* Problem description *
Work out how many lines in the entries below include the word "output". Give nothing but the number.

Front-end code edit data
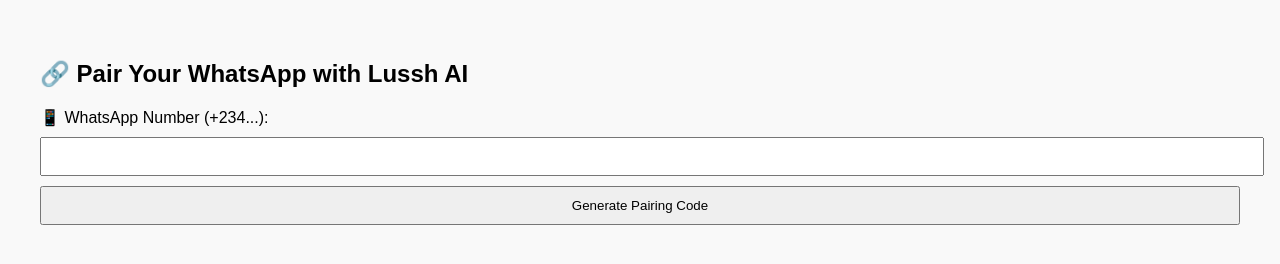
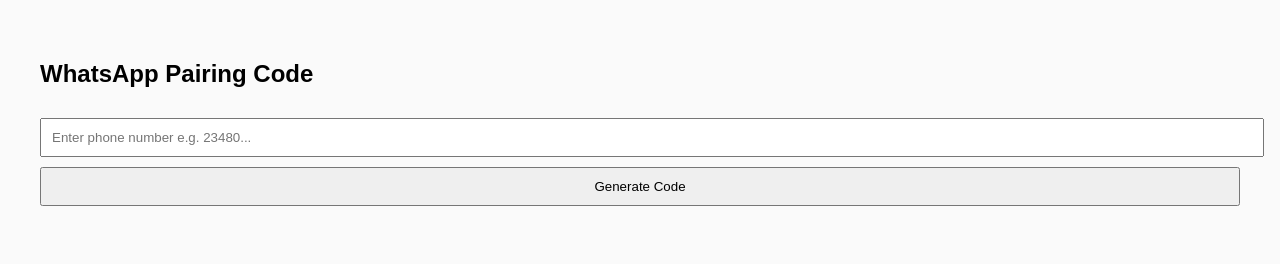
Before and after one commit to macksyn/Pairing-, a website: page public/index.html in a window 1280 px wide. Drawn offline with Linux system fonts and the light colour scheme.

Commit message:
Add files via upload

```diff
--- a/public/index.html
+++ b/public/index.html
@@ -1,52 +1,35 @@
 <!DOCTYPE html>
-<html lang="en">
+<html>
 <head>
-  <meta charset="UTF-8" />
-  <meta name="viewport" content="width=device-width, initial-scale=1.0"/>
   <title>Lussh AI Pairing</title>
   <style>
-    body { font-family: Arial; padding: 2em; background: #f9f9f9; }
-    input, button { padding: 10px; width: 100%; margin-top: 10px; }
-    #output { margin-top: 20px; font-weight: bold; color: green; }
+    body { font-family: sans-serif; padding: 2em; background: #fafafa; }
+    input, button { padding: 10px; margin-top: 10px; width: 100%; }
+    #result { margin-top: 20px; font-weight: bold; color: green; }
   </style>
 </head>
 <body>
-  <h2>🔗 Pair Your WhatsApp with Lussh AI</h2>
-  <form id="pairForm">
-    <label>📱 WhatsApp Number (+234...):</label>
-    <input type="text" id="number" required />
-    <button type="submit">Generate Pairing Code</button>
-  </form>
-
-  <div id="output"></div>
+  <h2>WhatsApp Pairing Code</h2>
+  <input id="number" type="text" placeholder="Enter phone number e.g. 23480..." />
+  <button onclick="pair()">Generate Code</button>
+  <div id="result"></div>
 
   <script>
-    document.getElementById("pairForm").addEventListener("submit", async (e) => {
-      e.preventDefault();
-      const number = document.getElementById("number").value.trim();
-
-      document.getElementById("output").textContent = "⏳ Generating code...";
-
-      try {
+    async function pair() {
+      const number = document.getElementById("number").value;
+      document.getElementById("result").innerText = "Loading...";
       const res = await fetch("/api/pair", {
         method: "POST",
         headers: { "Content-Type": "application/json" },
-          body: JSON.stringify({
-            number,
-            token: "ALEX_SECRET_KEY"
-          }),
+        body: JSON.stringify({ number, token: "ALEX_SECRET_KEY" })
       });
-
       const data = await res.json();
       if (data.code) {
-          document.getElementById("output").textContent = `✅ Pairing Code: ${data.code}`;
+        document.getElementById("result").innerText = "✅ Code: " + data.code;
       } else {
-          document.getElementById("output").textContent = `❌ Error: ${data.error || "Unknown error"}`;
+        document.getElementById("result").innerText = "❌ Error: " + data.error;
       }
-      } catch (err) {
-        document.getElementById("output").textContent = "❌ Failed to contact server.";
     }
-    });
   </script>
 </body>
 </html>
```
Lines whose indentation alone changed are shown as unchanged.
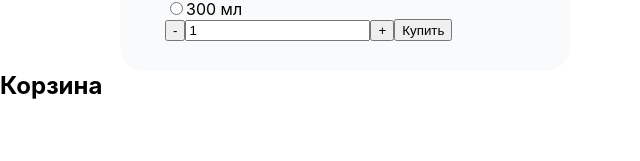
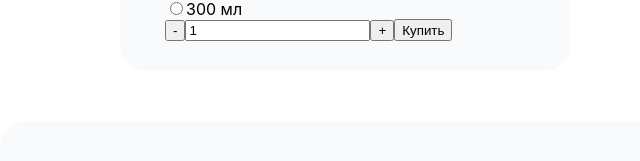
Before and after one commit to AndriiManyak/react-shop-tt, a React (Create React App) app: page / in a window 1280 px wide. Shown: the part 1161-1322 px from the top of the page, without its empty margins (0-640 px from the left). Before the commit the page ends 1261 px from the top, so only its background shows below. Built offline with nearby package versions, Linux system fonts and the light colour scheme.

Commit message:
add basic style to Basket and BacketGood components

```diff
--- a/src/components/Basket/Basket.jsx
+++ b/src/components/Basket/Basket.jsx
@@ -3,6 +3,8 @@ import React from 'react';
 import { useSelector } from 'react-redux';
 import { getBasket } from '../../store';
 import { BasketGood } from '../BasketGood';
+
+import './Basket.scss';
 
 export const Basket = () => {
   const goodsInBasket = useSelector(getBasket);
--- a/src/components/Basket/Basket.scss
+++ b/src/components/Basket/Basket.scss
@@ -0,0 +1,7 @@
+.Basket {
+  margin-top: 50px;
+
+  padding: 70px 80px;
+  background-color: #f8fafc;
+  border-radius: 25px;
+}
--- a/src/components/BasketGood/BasketGood.scss
+++ b/src/components/BasketGood/BasketGood.scss
@@ -1,6 +1,10 @@
 .BasketGood {
   display: flex;
   justify-content: space-between;
+  align-items: center;
+
+  border-bottom: 1px solid #cf9e1f;
+  padding: 50px 0 25px;
 
   &__image {
     width: 150px;
--- a/src/components/Good/Good.scss
+++ b/src/components/Good/Good.scss
@@ -5,7 +5,7 @@
   align-items: center;
 
   padding: 30px 45px;
-  background-color: #F8FAFC;
+  background-color: #f8fafc;
   border-radius: 25px;
 
   &__image {
```
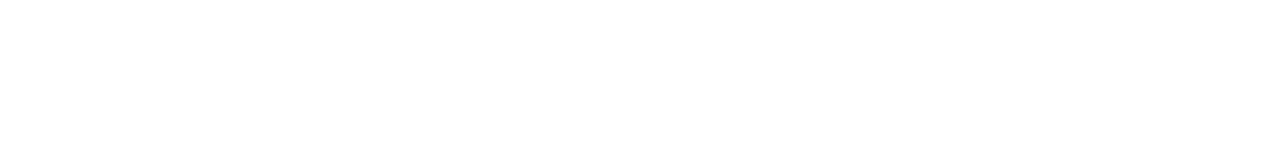
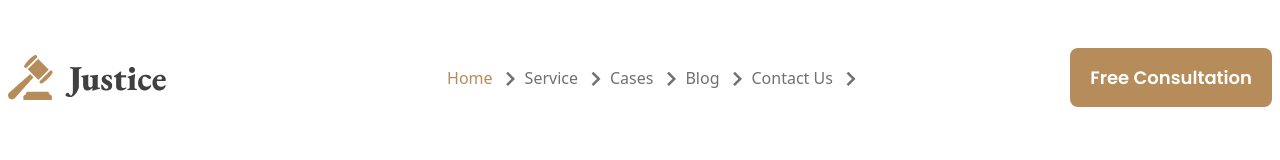
Before and after one commit to devrakibulrahman/legal-solution-tailwind-and-daisyui, a plain HTML site: page index.html in a window 1280 px wide. Drawn offline with nearby package versions, Linux system fonts and the light colour scheme.

Commit message:
header navbar done on 8/22/2024 at 10:07 pm

```diff
--- a/index.html
+++ b/index.html
@@ -1,5 +1,5 @@
 <!DOCTYPE html>
-<html lang="en">
+<html lang="en" data-theme="light">
 <head>
     <meta charset="UTF-8">
     <meta name="viewport" content="width=device-width, initial-scale=1.0">
@@ -9,7 +9,7 @@
     <!-- ================ google font link -->
     <link rel="preconnect" href="https://fonts.googleapis.com">
     <link rel="preconnect" href="https://fonts.gstatic.com" crossorigin>
-    <link href="https://fonts.googleapis.com/css2?family=EB+Garamond:ital,wght@0,400..800;1,400..800&display=swap" rel="stylesheet">
+    <link href="https://fonts.googleapis.com/css2?family=EB+Garamond:ital,wght@0,400..800;1,400..800&family=Poppins:ital,wght@0,100;0,200;0,300;0,400;0,500;0,600;0,700;0,800;0,900;1,100;1,200;1,300;1,400;1,500;1,600;1,700;1,800;1,900&display=swap" rel="stylesheet">
     <!-- ================ daisy Ui cdn link -->
     <link href="https://cdn.jsdelivr.net/npm/daisyui@4.12.10/dist/full.min.css" rel="stylesheet" type="text/css" />
     <!-- ================ tailwind css cdn link -->
@@ -19,7 +19,8 @@
           theme: {
             extend: {
                 fontFamily: {
-                    ebgaramond: ['EB Garamond', 'serif']
+                    ebgaramond: ['EB Garamond', 'serif'],
+                    poppins: ['Poppins', 'sans-serif']
                 }
             }
           }
@@ -29,6 +30,45 @@
     <link rel="stylesheet" href="https://cdn.jsdelivr.net/npm/boxicons@latest/css/boxicons.min.css">
 </head>
 <body>
-
+    <!-- ================ header section -->
+    <header id="header" class="w-full min-h-[100vh]">
+        <div class="container mx-auto">
+            <nav class="py-[40px]">
+                <div class="navbar bg-base-100 flex items-center">
+                    <div class="navbar-start">
+                      <img src="./assets/logo-img/logo.png" alt="logo">
+                    </div>
+                    <div class="navbar-center hidden lg:block">
+                        <ul class="flex space-x-8 items-center">
+                            <li class="relative text-base leading-[24px]">
+                                <a href="#" class="text-[#B68C5A]">Home</a>
+                                <i class='bx bx-chevron-right absolute top-[-5px] -right-8 text-3xl text-[#707070]'></i>
+                            </li>
+                            <li class="relative text-base leading-[24px]">
+                                <a href="#" class="text-[#707070] hover:text-[#B68C5A] transition duration-300 ease-in-out">Service</a>
+                                <i class='bx bx-chevron-right absolute top-[-5px] -right-8 text-3xl text-[#707070]'></i>
+                            </li>
+                            <li class="relative text-base leading-[24px]">
+                                <a href="#" class="text-[#707070] hover:text-[#B68C5A] transition duration-300 ease-in-out">Cases</a>
+                                <i class='bx bx-chevron-right absolute top-[-5px] -right-8 text-3xl text-[#707070]'></i>
+                            </li>
+                            <li class="relative text-base leading-[24px]">
+                                <a href="#" class="text-[#707070] hover:text-[#B68C5A] transition duration-300 ease-in-out">Blog</a>
+                                <i class='bx bx-chevron-right absolute top-[-5px] -right-8 text-3xl text-[#707070]'></i>
+                            </li>
+                            <li class="relative text-base leading-[24px]">
+                                <a href="#" class="text-[#707070] hover:text-[#B68C5A] transition duration-300 ease-in-out">Contact Us</a>
+                                <i class='bx bx-chevron-right absolute top-[-5px] -right-8 text-3xl text-[#707070]'></i>
+                            </li>
+                        </ul>
+                    </div>
+                    <div class="navbar-end">
+                      <a class="cursor-pointer py-4 px-5 rounded-lg bg-[#B68C5A] text-white text-lg leading-[27px] font-semibold font-poppins hover:bg-[#c09560] transition duration-300 ease-in-out">Free Consultation</a>
+                    </div>
+                </div>
+            </nav>
+        </div>
+    </header>
+    <!-- ================ header section -->
 </body>
 </html>
```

* Response to this exercise *
6